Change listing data

*** Block opens ***

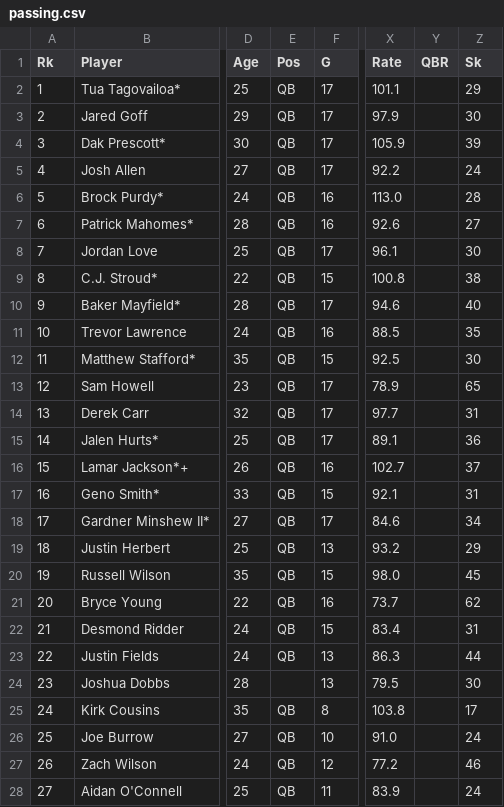
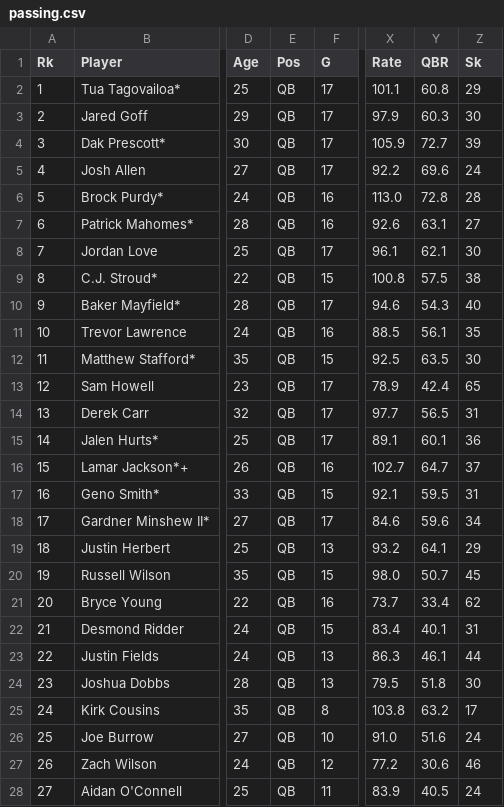
Before and after one commit to KalebBrommerich/Fantasy-Football-Assistant, a CSV file: passing.csv, drawn as a sheet; only a part is shown, gaps mark what is left out; the diff covers the shown part only; the diff names each change by its address in the sheet, - before the commit and + after, or states it on an @@ line.

Commit message:
fixed header being in table

```diff
--- a/passing.csv
+++ b/passing.csv
-Y2 (QBR): (empty)
+Y2 (QBR): 60.8
-Y3 (QBR): (empty)
+Y3 (QBR): 60.3
-Y4 (QBR): (empty)
+Y4 (QBR): 72.7
-Y5 (QBR): (empty)
+Y5 (QBR): 69.6
-Y6 (QBR): (empty)
+Y6 (QBR): 72.8
-Y7 (QBR): (empty)
+Y7 (QBR): 63.1
-Y8 (QBR): (empty)
+Y8 (QBR): 62.1
-Y9 (QBR): (empty)
+Y9 (QBR): 57.5
-Y10 (QBR): (empty)
+Y10 (QBR): 54.3
-Y11 (QBR): (empty)
+Y11 (QBR): 56.1
-Y12 (QBR): (empty)
+Y12 (QBR): 63.5
-Y13 (QBR): (empty)
+Y13 (QBR): 42.4
-Y14 (QBR): (empty)
+Y14 (QBR): 56.5
-Y15 (QBR): (empty)
+Y15 (QBR): 60.1
-Y16 (QBR): (empty)
+Y16 (QBR): 64.7
-Y17 (QBR): (empty)
+Y17 (QBR): 59.5
-Y18 (QBR): (empty)
+Y18 (QBR): 59.6
-Y19 (QBR): (empty)
+Y19 (QBR): 64.1
-Y20 (QBR): (empty)
+Y20 (QBR): 50.7
-Y21 (QBR): (empty)
+Y21 (QBR): 33.4
-Y22 (QBR): (empty)
+Y22 (QBR): 40.1
-Y23 (QBR): (empty)
+Y23 (QBR): 46.1
-E24 (Pos): (empty)
+E24 (Pos): QB
-Y24 (QBR): (empty)
+Y24 (QBR): 51.8
-Y25 (QBR): (empty)
+Y25 (QBR): 63.2
-Y26 (QBR): (empty)
+Y26 (QBR): 51.6
-Y27 (QBR): (empty)
+Y27 (QBR): 30.6
-Y28 (QBR): (empty)
+Y28 (QBR): 40.5
```
Also changed, not shown: 71 edited cells elsewhere in this file, receiving.csv, receiving_and_rushing.csv, 3 other files.
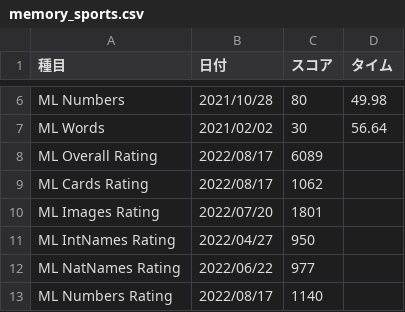
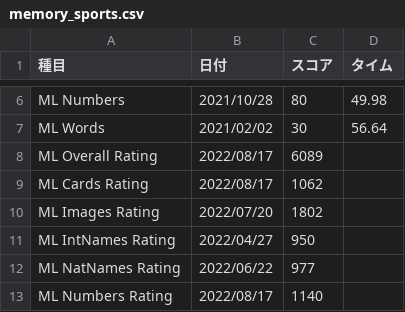
Before and after one commit to sakabar/PB_history, a CSV file: results/memory_sports.csv, drawn as a sheet; only a part is shown, gaps mark what is left out.

Commit message:
ML Images Rating 1802

```diff
--- a/results/memory_sports.csv
+++ b/results/memory_sports.csv
@@ -9,3 +9,3 @@ ML Overall Rating,2022/08/17,6089,
 ML Cards Rating,2022/08/17,1062,
-ML Images Rating,2022/07/20,1801,
+ML Images Rating,2022/07/20,1802,
 ML IntNames Rating,2022/04/27,950,
```
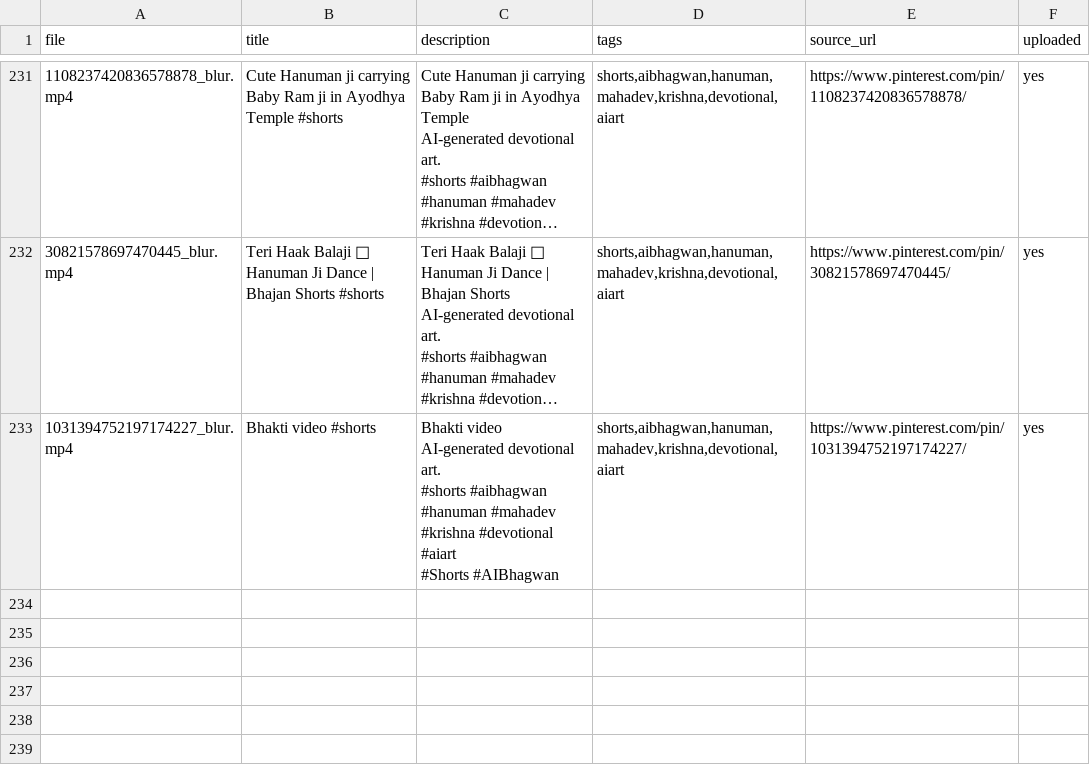
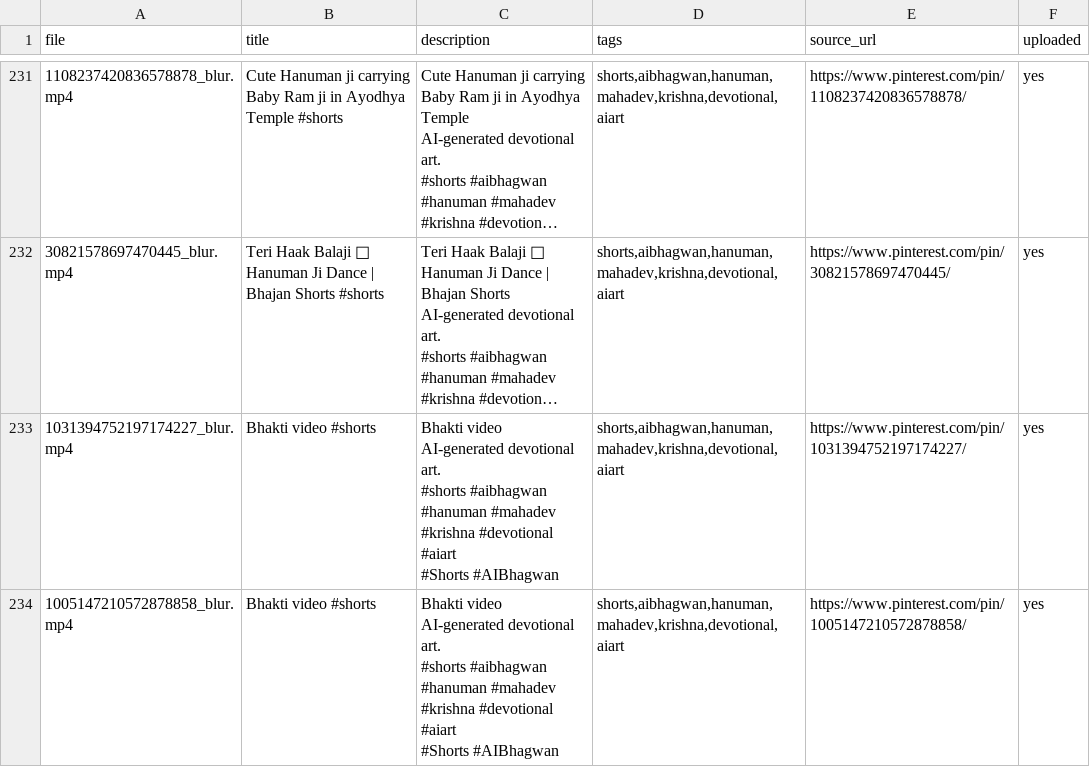
Before and after one commit to chetanJSPro/peace-reels-automation, a CSV file: pin2shorts/uploads.csv, drawn as a sheet; only a part is shown, gaps mark what is left out; long unchanged cells end in …; ↵ is a line break in a cell; the diff names each change by its address in the sheet, - before the commit and + after, or states it on an @@ line.

```diff
--- a/pin2shorts/uploads.csv
+++ b/pin2shorts/uploads.csv
+row 234: 1005147210572878858_blur.mp4 | Bhakti video #shorts | Bhakti video ↵ AI-generated devotional art. ↵ #shorts #aibhagwan #hanuman #mahadev #krishna #devotional #aiart ↵ #Shorts #AIBhagwan | shorts,aibhagwan,hanuman,mahadev,krishna,devotional,aiart | https://www.pinterest.com/pin/1005147210572878858/ | yes
```
Also changed, not shown: pin2shorts/manifest.csv, 2 other files.
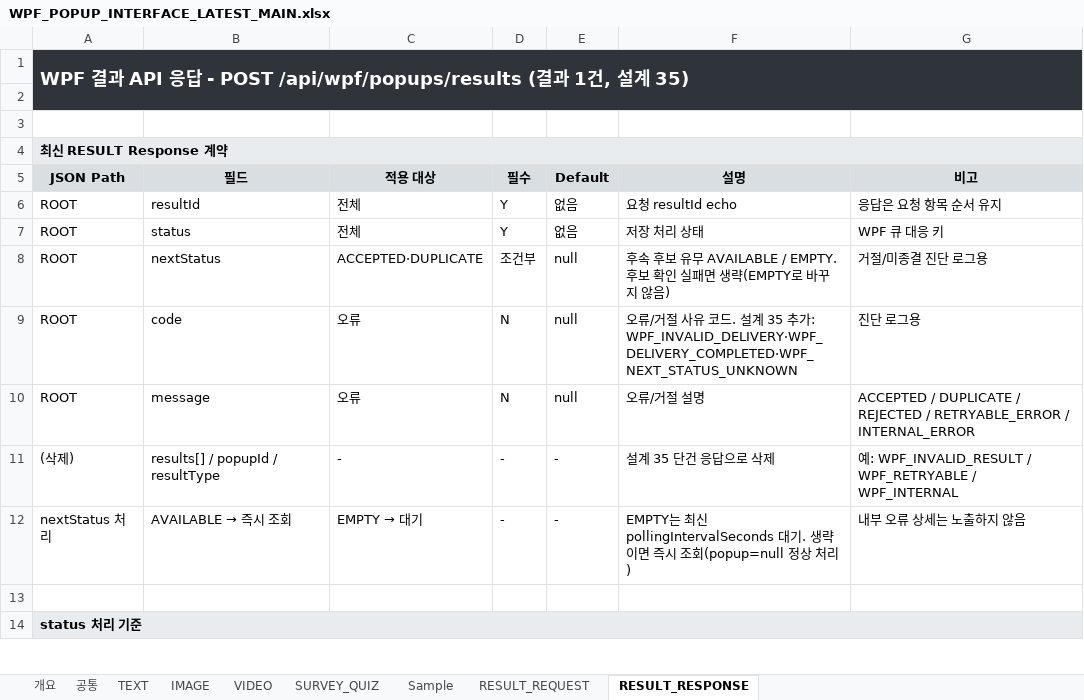
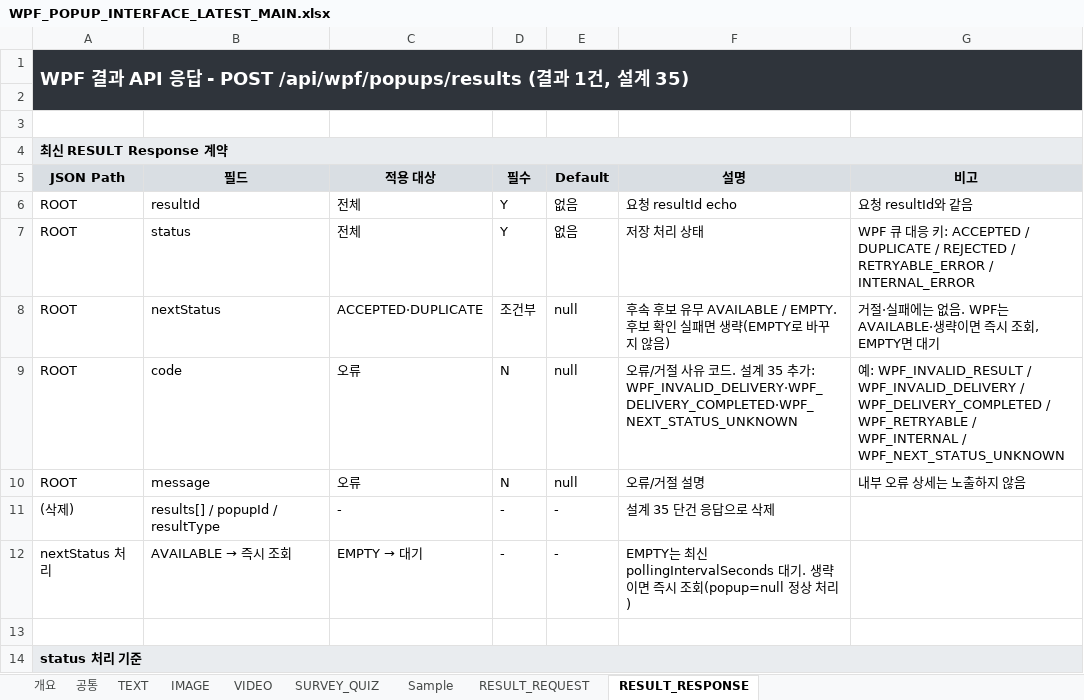
Before and after one commit to ok-sy/WPF_WindowsPopupWithC_proto, an Excel workbook: docs/interfaces/WPF_POPUP_INTERFACE_LATEST_MAIN.xlsx, sheet RESULT_RESPONSE, drawn as a sheet; only a part is shown; values as stored, in another font and other column widths than the file's, no borders; the diff names each change by its address in the sheet, - before the commit and + after, or states it on an @@ line.

```diff
--- a/docs/interfaces/WPF_POPUP_INTERFACE_LATEST_MAIN.xlsx (sheet RESULT_RESPONSE)
+++ b/docs/interfaces/WPF_POPUP_INTERFACE_LATEST_MAIN.xlsx (sheet RESULT_RESPONSE)
-G6 (비고): 응답은 요청 항목 순서 유지
+G6 (비고): 요청 resultId와 같음
-G7 (비고): WPF 큐 대응 키
+G7 (비고): WPF 큐 대응 키: ACCEPTED / DUPLICATE / REJECTED / RETRYABLE_ERROR / INTERNAL_ERROR
-G8 (비고): 거절/미종결 진단 로그용
+G8 (비고): 거절·실패에는 없음. WPF는 AVAILABLE·생략이면 즉시 조회, EMPTY면 대기
-G9 (비고): 진단 로그용
+G9 (비고): 예: WPF_INVALID_RESULT / WPF_INVALID_DELIVERY / WPF_DELIVERY_COMPLETED / WPF_RETRYABLE / WPF_INTERNAL / WPF_NEXT_STATUS_UNKNOWN
-G10 (비고): ACCEPTED / DUPLICATE / REJECTED / RETRYABLE_ERROR / INTERNAL_ERROR
+G10 (비고): 내부 오류 상세는 노출하지 않음
-G11 (비고): 예: WPF_INVALID_RESULT / WPF_RETRYABLE / WPF_INTERNAL
+G11 (비고): (empty)
-G12 (비고): 내부 오류 상세는 노출하지 않음
+G12 (비고): (empty)
```
Also changed, not shown: sheet Sample, sheet RESULT_REQUEST, sheet 개요, sheet 공통, sheet TEXT, 26 other files.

*** Block closes ***

> _Task brief_
Go through the entries and return each line where the word "Rating" appears.

> _Answer to this exercise_
ML Images Rating 1802
@@ -9,3 +9,3 @@ ML Overall Rating,2022/08/17,6089,
 ML Cards Rating,2022/08/17,1062,
-ML Images Rating,2022/07/20,1801,
+ML Images Rating,2022/07/20,1802,
 ML IntNames Rating,2022/04/27,950,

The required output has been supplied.